Rep. Morales bill would prohibit pricing
discrimination in auto insurance rates
STATE HOUSE – All Rhode Island drivers are required to purchase auto insurance, but the rate drivers pay can vary widely based on demographic factors like sex, income or ZIP code. Rep. David Morales (D-Dist. 7, Providence) hopes to change that with legislation that would prohibit all forms of discrimination in setting rates for car insurance premiums.
“Using factors that are unrelated and irrelevant to an individual’s driving record to determine auto insurance rates is simply unfair and hurts the economic well-being of working families, particularly people of color and those who live in an urban community,” said Representative Morales. “Let’s be clear, a person’s auto insurance rate should be based on how they drive and their driving record – not their job title, whether they went to college or where they live. In other words, the pricing formulas that auto insurance companies use are just wrong, discriminatory and prioritize excessive profit over providing people with affordable auto insurance coverage. So given that our state requires all drivers to have insurance, all of our people deserve a fair rate.”
According to a 2019 report by the Consumer Federation of America, auto insurers charge different rates based on a variety of demographic factors. That includes charging people with blue-collar jobs more than people with white-collar jobs, women more than men and charging widows more than women whose spouses are still alive. There is a racial component to varying rates as well, as people who live in predominantly Black ZIP codes pay more than people who live in predominantly white ZIP codes.
“Our research shows that auto insurance companies often base rates on factors that reflect consumers' socio-economic status but have nothing to do with their driving safety,” said Michael DeLong, Research and Advocacy Associate with Consumer Federation of America. “We found that basic liability insurance premiums can be higher for people who work at a low-paying job, don’t have a college degree or live in certain neighborhoods, even when they have a perfectly clean driving record.
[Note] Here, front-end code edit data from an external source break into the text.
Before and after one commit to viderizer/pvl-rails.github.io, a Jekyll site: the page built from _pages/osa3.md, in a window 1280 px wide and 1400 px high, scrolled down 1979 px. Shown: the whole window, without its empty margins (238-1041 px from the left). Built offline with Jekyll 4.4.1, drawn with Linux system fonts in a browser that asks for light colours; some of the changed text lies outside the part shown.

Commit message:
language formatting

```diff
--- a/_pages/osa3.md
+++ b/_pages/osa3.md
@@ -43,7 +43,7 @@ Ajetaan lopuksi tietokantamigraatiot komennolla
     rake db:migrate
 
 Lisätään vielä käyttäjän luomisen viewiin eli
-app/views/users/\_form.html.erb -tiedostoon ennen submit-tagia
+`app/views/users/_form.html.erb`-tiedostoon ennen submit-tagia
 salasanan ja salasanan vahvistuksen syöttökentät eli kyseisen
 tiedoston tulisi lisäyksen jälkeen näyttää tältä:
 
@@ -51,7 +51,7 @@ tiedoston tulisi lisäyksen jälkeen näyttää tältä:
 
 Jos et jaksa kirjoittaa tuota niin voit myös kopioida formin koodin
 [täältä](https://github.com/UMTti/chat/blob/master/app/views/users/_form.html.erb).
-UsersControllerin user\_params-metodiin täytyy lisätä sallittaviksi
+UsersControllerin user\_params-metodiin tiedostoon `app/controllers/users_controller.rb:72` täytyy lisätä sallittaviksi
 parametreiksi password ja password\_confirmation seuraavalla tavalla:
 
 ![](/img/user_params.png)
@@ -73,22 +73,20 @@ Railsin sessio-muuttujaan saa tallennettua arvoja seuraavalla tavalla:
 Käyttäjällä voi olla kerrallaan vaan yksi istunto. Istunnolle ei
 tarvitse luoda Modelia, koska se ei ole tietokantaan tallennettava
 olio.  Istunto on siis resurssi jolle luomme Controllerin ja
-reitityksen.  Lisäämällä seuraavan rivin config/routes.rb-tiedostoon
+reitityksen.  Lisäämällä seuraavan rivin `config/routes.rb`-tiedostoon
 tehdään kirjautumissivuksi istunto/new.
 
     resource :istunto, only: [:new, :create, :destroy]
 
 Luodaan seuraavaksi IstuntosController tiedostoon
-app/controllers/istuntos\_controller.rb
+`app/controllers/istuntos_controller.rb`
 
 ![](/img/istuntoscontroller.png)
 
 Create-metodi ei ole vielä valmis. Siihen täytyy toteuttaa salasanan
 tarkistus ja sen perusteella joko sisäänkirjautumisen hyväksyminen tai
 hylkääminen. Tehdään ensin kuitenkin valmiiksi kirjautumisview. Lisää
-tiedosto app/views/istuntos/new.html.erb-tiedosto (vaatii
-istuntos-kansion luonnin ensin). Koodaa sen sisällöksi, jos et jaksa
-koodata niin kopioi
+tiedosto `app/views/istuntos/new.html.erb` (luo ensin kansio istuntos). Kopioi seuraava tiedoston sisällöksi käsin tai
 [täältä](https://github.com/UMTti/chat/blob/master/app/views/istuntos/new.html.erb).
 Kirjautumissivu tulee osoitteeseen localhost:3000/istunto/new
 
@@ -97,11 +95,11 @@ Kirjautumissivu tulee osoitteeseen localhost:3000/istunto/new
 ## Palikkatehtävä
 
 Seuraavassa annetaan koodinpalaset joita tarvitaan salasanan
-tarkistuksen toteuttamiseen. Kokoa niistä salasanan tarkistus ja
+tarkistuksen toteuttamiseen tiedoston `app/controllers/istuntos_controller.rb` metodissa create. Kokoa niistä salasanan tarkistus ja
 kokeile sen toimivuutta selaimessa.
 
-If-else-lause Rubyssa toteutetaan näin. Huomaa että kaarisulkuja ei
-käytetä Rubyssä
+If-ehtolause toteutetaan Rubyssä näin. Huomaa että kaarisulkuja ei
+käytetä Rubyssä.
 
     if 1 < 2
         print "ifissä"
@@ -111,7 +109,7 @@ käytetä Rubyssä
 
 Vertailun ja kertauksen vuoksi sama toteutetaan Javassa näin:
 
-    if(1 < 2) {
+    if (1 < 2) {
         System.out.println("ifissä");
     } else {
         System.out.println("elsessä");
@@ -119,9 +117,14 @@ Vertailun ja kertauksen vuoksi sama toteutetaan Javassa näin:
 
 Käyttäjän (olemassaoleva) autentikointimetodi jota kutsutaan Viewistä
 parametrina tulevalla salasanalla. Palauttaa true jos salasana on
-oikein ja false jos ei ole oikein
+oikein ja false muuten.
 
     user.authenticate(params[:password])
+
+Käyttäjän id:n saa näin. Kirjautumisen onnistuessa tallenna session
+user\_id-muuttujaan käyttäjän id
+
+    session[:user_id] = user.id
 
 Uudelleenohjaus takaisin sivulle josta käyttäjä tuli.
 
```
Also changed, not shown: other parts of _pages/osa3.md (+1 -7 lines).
Since Rhode Island requires all drivers to buy insurance, it is essential that the legislature make sure companies price their policies based on customers’ driving behavior, not their demographic data.”
The bill (2023-H 5659) is modeled on similar legislation that Michigan passed in 2019. It would prohibit auto insurance companies from determining premiums and monthly rates using a person’s education level, race, ethnicity, disability, occupation, income, gender, disability, census tract, ZIP code or adjacent ZIP code.